- [To do] Say how many lines in the entries below have the word "copy" in them, giving only the number.

- [Content revision data]

* * * *

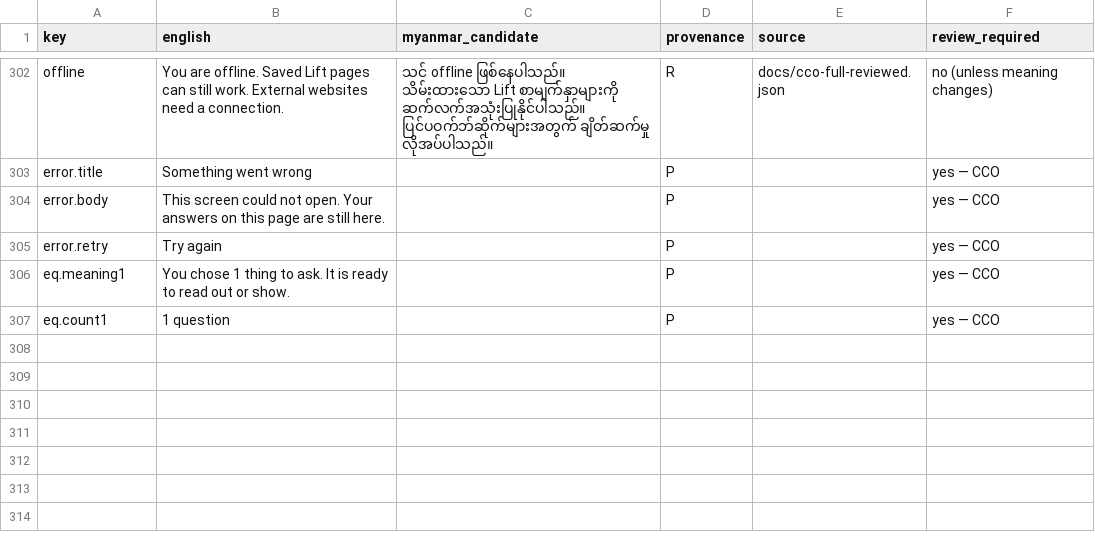
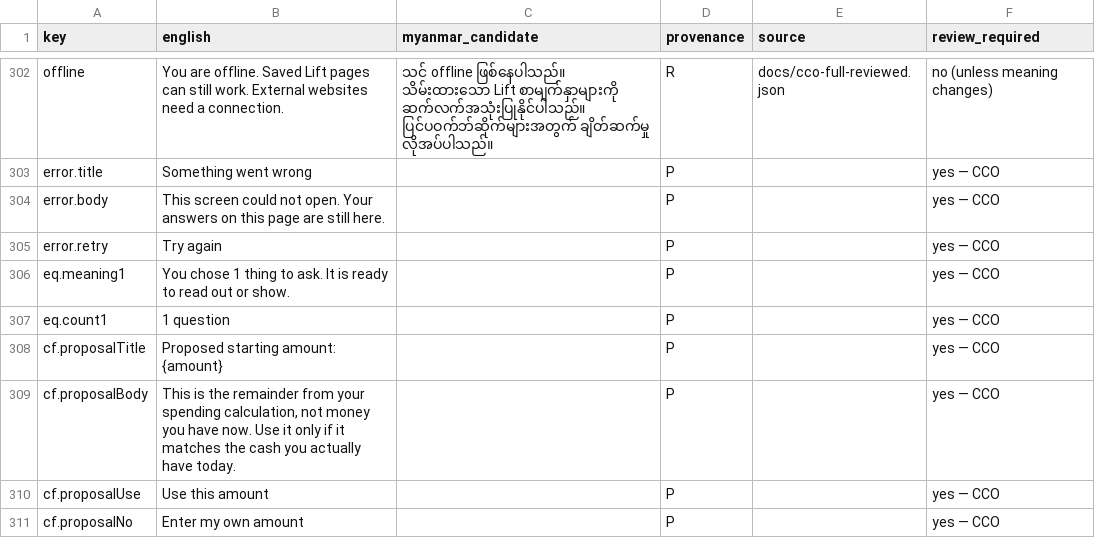
Before and after one commit to talentsolutionsmyanmar-max/lift, a CSV file: doorstep/copy/copy-review.csv, drawn as a sheet; only a part is shown, gaps mark what is left out.

```diff
--- a/doorstep/copy/copy-review.csv
+++ b/doorstep/copy/copy-review.csv
@@ -307 +307,5 @@
 "eq.count1","1 question","","P","","yes — CCO"
+"cf.proposalTitle","Proposed starting amount: {amount}","","P","","yes — CCO"
+"cf.proposalBody","This is the remainder from your spending calculation, not money you have now. Use it only if it matches the cash you actually have today.","","P","","yes — CCO"
+"cf.proposalUse","Use this amount","","P","","yes — CCO"
+"cf.proposalNo","Enter my own amount","","P","","yes — CCO"
```
Also changed, not shown: 12 other files.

* * * *

- [Solution to this task] 3